Administration of the Danubian PrincipalitiesEdit
During the Russo-Turkish War of 1828-1829 Kiselyov was appointed to command the Russian occupying troops in Wallachia and Moldavia, and appointed Plenipotentiary President of the Divans in Wallachia and Moldavia (de facto governor) on October 19, 1829 (he was in Zimnicea at the time). He remained the most powerful man in the Danubian Principalities until 1834, when Mahmud II, the Ottoman Sultan, appointed new voivods, Alexandru II Ghica in Wallachia and Mihail Sturdza in Moldavia.
Under his administration, the two states got their first constitutions, the Regulamentul Organic ("Organic Statute", French: Règlement organique, Russian: Oрганический регламент, Organichesky reglament), introduced in Wallachia in 1831 and in Moldavia in 1832, which remained valid until the 1859 union of the principalities, with a short intermission in Wallachia during the 1848 Revolution. The Statute, despite its shortcomings, had a beneficent effect on the economy and politics of the Principalities. He was also responsible for the creation of one of the most important arteries in Bucharest, Șoseaua Kiseleff (Kiseleff Road), a northward continuation of Calea Victoriei (then known as Podul Mogoşoaiei).
Back in Saint Petersburg in 1835, Kiselyov was admitted to the State Council of Imperial Russia and to the secret committees deliberating on effective ways to emancipate the serfs. The same year, Kiselyov submitted to the tsar a comprehensive programme for reforms, which scared conservative landowners so much that the monarch had it laid to rest. It is believed that the programme was based on Kiselyov's own memorandum, which he had first prepared as early as 1816.

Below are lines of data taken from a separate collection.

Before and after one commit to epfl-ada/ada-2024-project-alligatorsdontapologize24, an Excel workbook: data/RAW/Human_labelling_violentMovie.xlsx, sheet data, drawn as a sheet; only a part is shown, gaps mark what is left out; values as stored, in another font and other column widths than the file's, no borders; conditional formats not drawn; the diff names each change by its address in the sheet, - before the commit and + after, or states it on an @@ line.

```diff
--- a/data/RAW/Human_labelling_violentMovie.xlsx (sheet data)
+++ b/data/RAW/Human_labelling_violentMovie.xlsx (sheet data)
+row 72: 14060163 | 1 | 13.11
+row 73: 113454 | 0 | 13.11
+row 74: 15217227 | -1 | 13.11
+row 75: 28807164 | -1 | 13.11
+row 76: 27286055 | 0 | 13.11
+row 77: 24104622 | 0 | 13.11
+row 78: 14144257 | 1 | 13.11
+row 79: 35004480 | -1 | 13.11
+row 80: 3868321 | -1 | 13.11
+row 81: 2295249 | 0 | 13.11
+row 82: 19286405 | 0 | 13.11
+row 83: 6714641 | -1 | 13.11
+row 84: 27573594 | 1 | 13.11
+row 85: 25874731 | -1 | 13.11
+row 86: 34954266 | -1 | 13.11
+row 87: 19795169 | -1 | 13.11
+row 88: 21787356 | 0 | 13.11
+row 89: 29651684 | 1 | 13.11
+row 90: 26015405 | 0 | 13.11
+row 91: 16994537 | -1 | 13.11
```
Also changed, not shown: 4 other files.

Two years later, Kiselyov was appointed Imperial Minister of State Properties, a key post which he filled with great efficiency for 18 years. In 1839, Kiselyov became a count and reformed the administration of state-owned peasants. He also instituted a system of schools for peasant children, popularly known as the Kiselyov Schools. The minister could not persevere with other reform plans, as the ascendancy of reactionary forces lasted until Nicholas's death in 1855. Nicholas's successor, Alexander II, dispatched Kiselyov to Paris in the capacity of Minister Plenipotentiary to deal with the effects of the Crimean War.

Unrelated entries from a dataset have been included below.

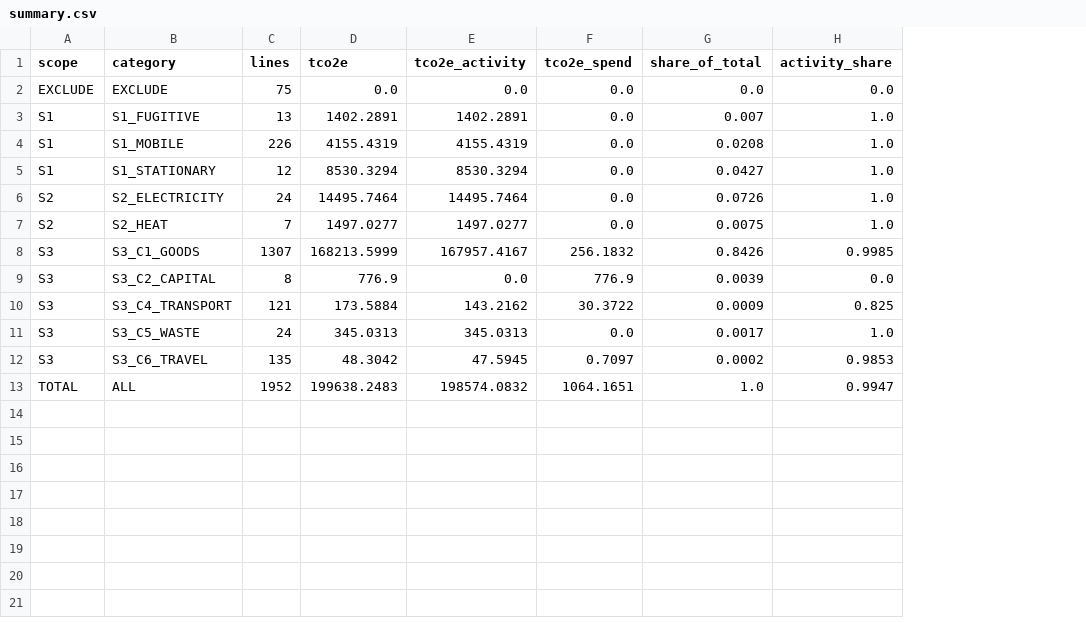
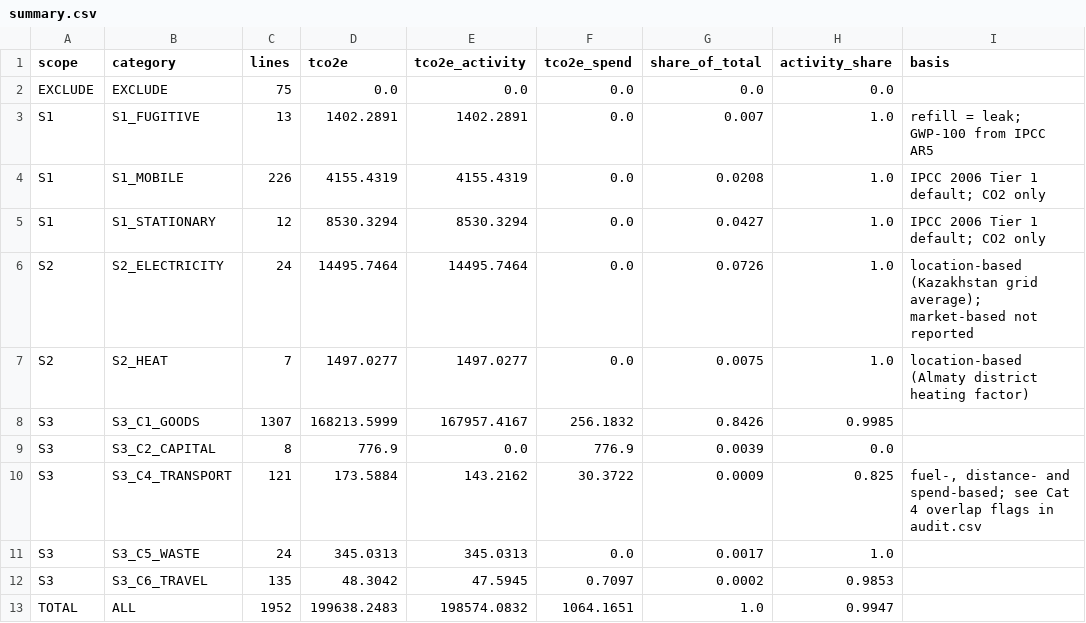
Before and after one commit to iistleyev/dala-foods-carbon-copilot, a CSV file: outputs/summary.csv, drawn as a sheet; the diff names each change by its address in the sheet, - before the commit and + after, or states it on an @@ line.

```diff
--- a/outputs/summary.csv
+++ b/outputs/summary.csv
+column I (basis), rows 3-10: refill = leak; GWP-100 from IPCC AR5 | IPCC 2006 Tier 1 default; CO2 only | IPCC 2006 Tier 1 default; CO2 only | location-based (Kazakhstan grid average); market-based not reported | location-based (Almaty district heating factor) |  |  | fuel-, distance- and spend-based; see Cat 4 overlap flags in audit.csv
```
Also changed, not shown: ledger_test_masked.csv, ledger_train_masked.csv, 8 other files.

Kiselyov was married to Countess Sofia, Stanisław Szczęsny Potocki's daughter, but their only son died in infancy. As a result, the old courtier spent much time with his nephews and heirs from the Milyutin family. Although he hoped to see Nicholas Milyutin presiding over the emancipation reform that followed, his aspirations in this regard were only partially rewarded. His other nephew, Dmitry Milyutin, was responsible for the sweeping reforms of the Russian military in the 1870s. Kiselyov remained in the diplomatic service until 1862, when failing health compelled him to lay down his offices. He never returned to Russia and died in Paris ten years later.
- A.P. Zablotsky-Desyatovsky. Count P.D. Kiselyov and His Time, vol. 1–4. SPb, 1884.
- N.M. Druzhinin. State-owned Peasants and the Kiselyov Reforms, vol. 1–2. Moscow-Leningrad, 1946, 1958.